> **REQUIRED ACTION**
Give every line from the entries that contains "void".

> **MATERIAL PROVIDED**

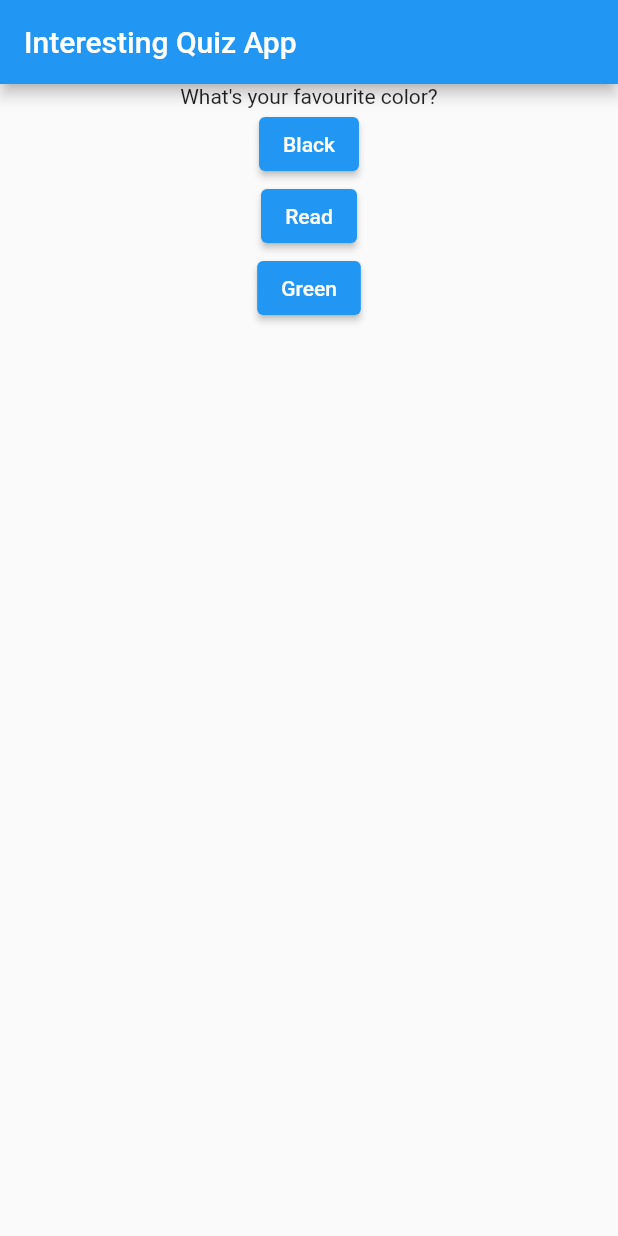
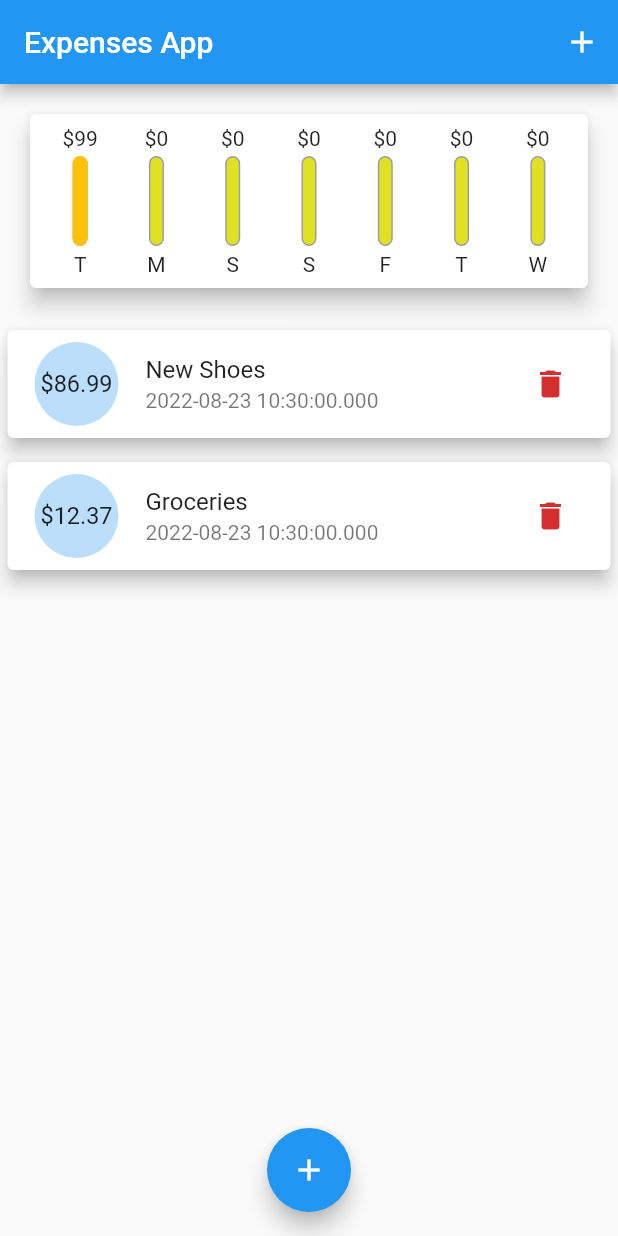
Before and after one commit to FireHook/my_flutter_test, a Flutter app: the screen it shows after launch, on a phone screen of 412 x 824 dp. Run offline on Flutter 3.47's test engine with Material 2 defaults, Android fonts, the phone set to English and light mode, and no system bars.

Commit message:
Finished Expenses App.

```diff
--- a/lib/button.dart
+++ /dev/null
@@ -1,22 +0,0 @@
-import 'package:flutter/material.dart';
-
-class Button extends StatelessWidget {
-  final Function() clickHandler;
-  final String text;
-
-  const Button({
-    Key? key,
-    required this.clickHandler,
-    required this.text
-  }) : super(key: key);
-
-  @override
-  Widget build(BuildContext context) {
-    return Center(
-      child: ElevatedButton(
-        child: Text(text),
-        onPressed: clickHandler,
-      ),
-    );
-  }
-}
--- a/lib/main.dart
+++ b/lib/main.dart
@@ -1,63 +1,97 @@
 import 'package:flutter/material.dart';
-import 'package:my_flutter_test/quiz.dart';
-import 'package:my_flutter_test/result.dart';
+import 'package:my_flutter_test/widgets/chart.dart';
+import 'package:my_flutter_test/widgets/new_transaction.dart';
+import 'package:my_flutter_test/widgets/transaction_list.dart';
+import 'models/transaction.dart';
 
 void main() {
-  runApp(const QuizApp());
+  runApp(ExpensesApp());
 }
 
-class QuizApp extends StatefulWidget {
-  const QuizApp({Key? key}) : super(key: key);
+class ExpensesApp extends StatefulWidget {
+  ExpensesApp({Key? key}) : super(key: key);
 
   @override
   State<StatefulWidget> createState() {
-    return _QuizAppState();
+    return _ExpensesAppState();
   }
 }
 
-class _QuizAppState extends State<QuizApp> {
+class _ExpensesAppState extends State<ExpensesApp> {
 
-  var _questionIndex = 0;
+  void _addNewTransaction(String title, double price, DateTime date) {
+    final transaction = Transaction(
+        id: DateTime.now().toString(), title: title, price: price, date: date);
 
-  final _questions = const [
-    {
-      'questionsText': 'What\'s your favourite color?',
-      'answers': ['Black', 'Read', 'Green']
-    },
-    {
-      'questionsText': 'What\'s your favourite animal?',
-      'answers': ['Dog', 'Cat', 'Rabbit']
-    },
-    {
-      'questionsText': 'What\'s your favourite rest?',
-      'answers': ['Sea', 'Mountains', 'Urban']
-    }
-  ];
-
-  void _buttonClicked() {
     setState(() {
-      _questionIndex++;
+      _transactions.add(transaction);
     });
   }
 
-  void _resetQuiz() {
+  void _deleteTransaction(String id) {
     setState(() {
-      _questionIndex = 0;
+      _transactions.removeWhere((element) => element.id == id);
     });
   }
+
+  void _showAddNewTransaction(BuildContext context) {
+    showModalBottomSheet(
+        context: context,
+        builder: (_) {
+          return GestureDetector(
+            onTap: () {},
+            child: NewTransaction(addTransaction: _addNewTransaction),
+            behavior: HitTestBehavior.opaque,
+          );
+        });
+  }
+
+  final _transactions = [
+    Transaction(
+        id: DateTime.now().toString(),
+        title: 'New Shoes',
+        price: 86.99,
+        date: DateTime.now()),
+    Transaction(
+        id: DateTime.now().toString(),
+        title: 'Groceries',
+        price: 12.37,
+        date: DateTime.now())
+  ];
 
   @override
   Widget build(BuildContext context) {
     return MaterialApp(
-      home: Scaffold(
-        appBar: AppBar(
-          title: const Text('Interesting Quiz App'),
+        theme: ThemeData(
+          primaryColor: Colors.amber
         ),
-        body: _questionIndex < _questions.length
-          ? Quiz(questions: _questions, questionIndex: _questionIndex, clickHandler: _buttonClicked)
-          : Result(clickHandler: _resetQuiz,),
-      ),
+        home: Scaffold(
+          appBar: AppBar(
+            title: Text('Expenses App'),
+            actions: [
+              IconButton(
+                  onPressed: () => _showAddNewTransaction(context),
+                  icon: Icon(Icons.add)),
+            ],
+          ),
+          body: SingleChildScrollView(
+            child: Column(
+              // crossAxisAlignment: CrossAxisAlignment.stretch,
+              children: [
+                Chart(transactions: _transactions),
+                TransactionList(
+                  transactions: _transactions,
+                  deleteTransaction: _deleteTransaction,
+                ),
+              ],
+            ),
+          ),
+          floatingActionButtonLocation: FloatingActionButtonLocation.centerFloat,
+          floatingActionButton: FloatingActionButton(
+            child: Icon(Icons.add),
+            onPressed: () => _showAddNewTransaction(context),
+          ),
+        ),
     );
   }
-
 }
--- /dev/null
+++ b/lib/models/transaction.dart
@@ -0,0 +1,15 @@
+class Transaction {
+
+  final String id;
+  final String title;
+  final double price;
+  final DateTime date;
+
+  Transaction({
+    required this.id,
+    required this.title,
+    required this.price,
+    required this.date
+  });
+
+}
--- a/lib/quiz.dart
+++ /dev/null
@@ -1,26 +0,0 @@
-import 'package:flutter/material.dart';
-
-import 'package:my_flutter_test/button.dart';
-
-class Quiz extends StatelessWidget {
-  final List<Map<String, Object>> questions;
-  final int questionIndex;
-  final Function() clickHandler;
-
-  const Quiz({
-    Key? key,
-    required this.questions,
-    required this.questionIndex,
-    required this.clickHandler,
-  }) : super(key: key);
-
-  @override
-  Widget build(BuildContext context) {
-    return Column(children: [
-      Text(questions[questionIndex]['questionsText'] as String),
-      ...(questions[questionIndex]['answers'] as List<String>).map((answer) {
-        return Button(clickHandler: clickHandler, text: answer);
-      }).toList()
-    ]);
-  }
-}
--- /dev/null
+++ b/lib/widgets/chart.dart
@@ -0,0 +1,67 @@
+import 'package:flutter/material.dart';
+import 'package:intl/intl.dart';
+import 'chart_bar.dart';
+
+import '../models/transaction.dart';
+
+class Chart extends StatelessWidget {
+
+  final List<Transaction> transactions;
+
+  const Chart({
+    Key? key,
+    required this.transactions
+  }) : super(key: key);
+
+  List<Map<String, Object>> get groupedTransaction {
+    return List.generate(7, (index) {
+      final weekDay = DateTime.now().subtract(
+        Duration(days: index)
+      );
+
+      var totalSum = 0.0;
+
+      for(var i = 0; i < transactions.length; i++) {
+        if(transactions[i].date.day == weekDay.day &&
+        transactions[i].date.month == weekDay.month &&
+        transactions[i].date.year == weekDay.year) {
+          totalSum += transactions[i].price;
+        }
+      }
+
+      return {
+        'day': DateFormat.E().format(weekDay).substring(0, 1),
+        'amount': totalSum
+      };
+    });
+  }
+
+  double get maxSpending {
+    return groupedTransaction.fold(0.0, (previousValue, element) {
+      return previousValue + (element['amount'] as double);
+    });
+  }
+
+  @override
+  Widget build(BuildContext context) {
+    return Card(
+      elevation: 6,
+      margin: EdgeInsets.all(20),
+      child: Padding(
+        padding: EdgeInsets.all(8),
+        child: Row(
+          children: groupedTransaction.map((data) {
+            return Flexible(
+              fit: FlexFit.tight,
+              child: ChartBar(
+                label: data['day'].toString(),
+                spending: (data['amount'] as double),
+                percentage: (data['amount'] as double) / maxSpending,
+              ),
+            );
+          }).toList(),
+        ),
+      ),
+    );
+  }
+}
--- /dev/null
+++ b/lib/widgets/chart_bar.dart
@@ -0,0 +1,54 @@
+import 'package:flutter/material.dart';
+
+class ChartBar extends StatelessWidget {
+  final String label;
+  final double spending;
+  final double percentage;
+
+  const ChartBar(
+      {Key? key,
+      required this.label,
+      required this.spending,
+      required this.percentage})
+      : super(key: key);
+
+  @override
+  Widget build(BuildContext context) {
+    return Column(
+      children: [
+        Text('\$${spending.toStringAsFixed(0)}'),
+        SizedBox(
+          height: 4,
+        ),
+        Container(
+          height: 60,
+          width: 10,
+          child: Stack(
+            children: [
+              Container(
+                decoration: BoxDecoration(
+                  border: Border.all(color: Colors.grey, width: 1.0),
+                  color: Color.fromARGB(220, 220, 220, 1),
+                  borderRadius: BorderRadius.circular(10),
+                ),
+              ),
+              FractionallySizedBox(
+                heightFactor: percentage,
+                child: Container(
+                  decoration: BoxDecoration(
+                    color: Theme.of(context).primaryColor,
+                    borderRadius: BorderRadius.circular(10),
+                  ),
+                ),
+              )
+            ],
+          ),
+        ),
+        SizedBox(
+          height: 4,
+        ),
+        Text(label)
+      ],
+    );
+  }
+}
--- /dev/null
+++ b/lib/widgets/transaction_list.dart
@@ -0,0 +1,65 @@
+import 'package:flutter/material.dart';
+
+import '../models/transaction.dart';
+
+class TransactionList extends StatelessWidget {
+  final List<Transaction> transactions;
+  final Function deleteTransaction;
+
+  const TransactionList(
+      {Key? key, required this.transactions, required this.deleteTransaction})
+      : super(key: key);
+
+  @override
+  Widget build(BuildContext context) {
+    return Container(
+      height: 450,
+      child: transactions.isEmpty
+          ? Column(
+              children: [
+                Text(
+                  'No added transactions yet!',
+                  style: Theme.of(context).textTheme.titleMedium,
+                ),
+                SizedBox(
+                  height: 20,
+                ),
+                Container(
+                  height: 200,
+                  child: Image.asset(
+                    'assets/images/waiting.png',
+                    fit: BoxFit.cover,
+                  ),
+                ),
+              ],
+            )
+          : ListView.builder(
+              itemBuilder: (context, index) {
+                return Card(
+                  elevation: 5,
+                  margin: EdgeInsets.symmetric(vertical: 8, horizontal: 5),
+                  child: ListTile(
+                    leading: CircleAvatar(
+                      radius: 30,
+                      child: Padding(
+                        padding: EdgeInsets.all(6),
+                        child: FittedBox(
+                            child: Text(
+                                '\$${transactions[index].price.toString()}')),
+                      ),
+                    ),
+                    title: Text(transactions[index].title),
+                    subtitle: Text(transactions[index].date.toString()),
+                    trailing: IconButton(
+                      icon: Icon(Icons.delete),
+                      color: Theme.of(context).errorColor,
+                      onPressed: () => deleteTransaction,
+                    ),
+                  ),
+                );
+              },
+              itemCount: transactions.length,
+            ),
+    );
+  }
+}
--- a/pubspec.yaml
+++ b/pubspec.yaml
@@ -29,6 +29,7 @@ environment:
 dependencies:
   flutter:
     sdk: flutter
+  intl: ^0.17.0
 
 
   # The following adds the Cupertino Icons font to your application.
```
Also changed, not shown: lib/result.dart (deleted, +0 -22 lines), lib/widgets/new_transaction.dart (added, +112 -0 lines), lib/assets/images/waiting.png (added), pubspec.lock, 1 other file.
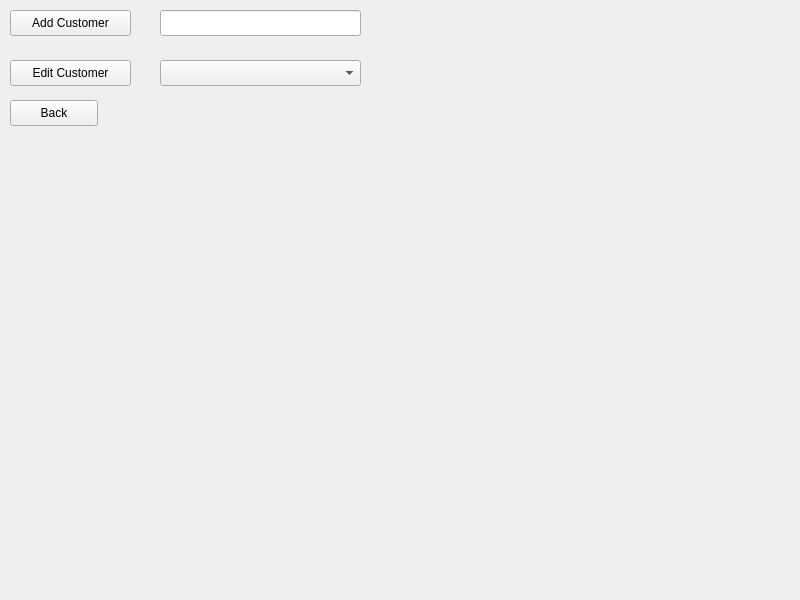
Old version of the form UI/ManageCustomersWindow/managecustomerswindow.ui in the repository davrdic/DavidPharmacyEleven.
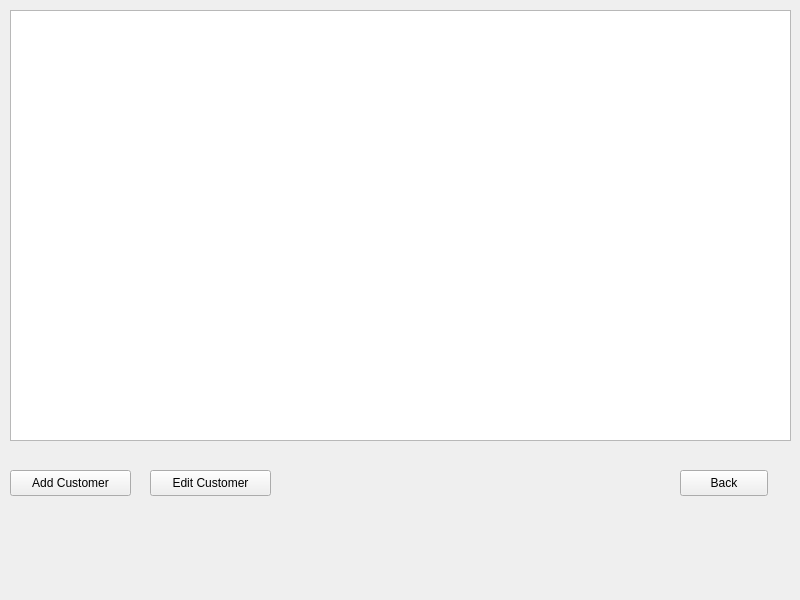
New version of the form.

Commit message: Cleaned up Customer Management page.

What changed in the file:
```diff
--- a/UI/ManageCustomersWindow/managecustomerswindow.ui
+++ b/UI/ManageCustomersWindow/managecustomerswindow.ui
@@ -16,8 +16,8 @@
   <widget class="QPushButton" name="backButton">
    <property name="geometry">
     <rect>
-     <x>10</x>
-     <y>100</y>
+     <x>680</x>
+     <y>470</y>
      <width>88</width>
      <height>26</height>
     </rect>
@@ -30,7 +30,7 @@
    <property name="geometry">
     <rect>
      <x>10</x>
-     <y>10</y>
+     <y>470</y>
      <width>121</width>
      <height>26</height>
     </rect>
@@ -39,21 +39,11 @@
     <string>Add Customer</string>
    </property>
   </widget>
-  <widget class="QLineEdit" name="customerNameLineEdit">
-   <property name="geometry">
-    <rect>
-     <x>160</x>
-     <y>10</y>
-     <width>201</width>
-     <height>26</height>
-    </rect>
-   </property>
-  </widget>
   <widget class="QPushButton" name="editCustomerButton">
    <property name="geometry">
     <rect>
-     <x>10</x>
-     <y>60</y>
+     <x>150</x>
+     <y>470</y>
      <width>121</width>
      <height>26</height>
     </rect>
@@ -62,13 +52,13 @@
     <string>Edit Customer</string>
    </property>
   </widget>
-  <widget class="QComboBox" name="customerComboBox">
+  <widget class="QTableWidget" name="customerTableWidget">
    <property name="geometry">
     <rect>
-     <x>160</x>
-     <y>60</y>
-     <width>201</width>
-     <height>26</height>
+     <x>10</x>
+     <y>10</y>
+     <width>781</width>
+     <height>431</height>
     </rect>
    </property>
   </widget>
```
The commit also changes 14 other files.
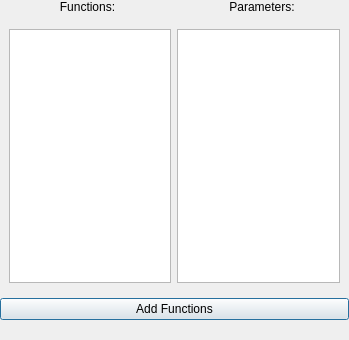
Before: the Qt Designer form uis/pyFuns.ui in dseyit/Graphxyz, drawn with Qt 5.
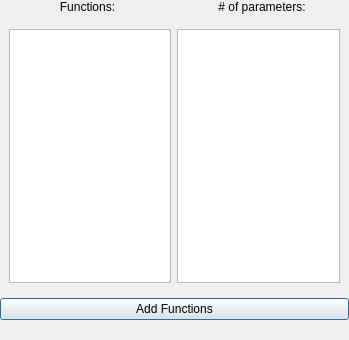
After: the same form once the commit is applied.

Diff of the .ui file:
```diff
--- a/uis/pyFuns.ui
+++ b/uis/pyFuns.ui
@@ -63,7 +63,7 @@
       <item>
        <widget class="QLabel" name="label_2">
         <property name="text">
-         <string>Parameters:</string>
+         <string># of parameters:</string>
         </property>
         <property name="alignment">
          <set>Qt::AlignCenter</set>
```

> **SOLUTION TO THIS PROBLEM**
 void main() {
+  void _addNewTransaction(String title, double price, DateTime date) {
-  void _buttonClicked() {
-  void _resetQuiz() {
+  void _deleteTransaction(String id) {
+  void _showAddNewTransaction(BuildContext context) {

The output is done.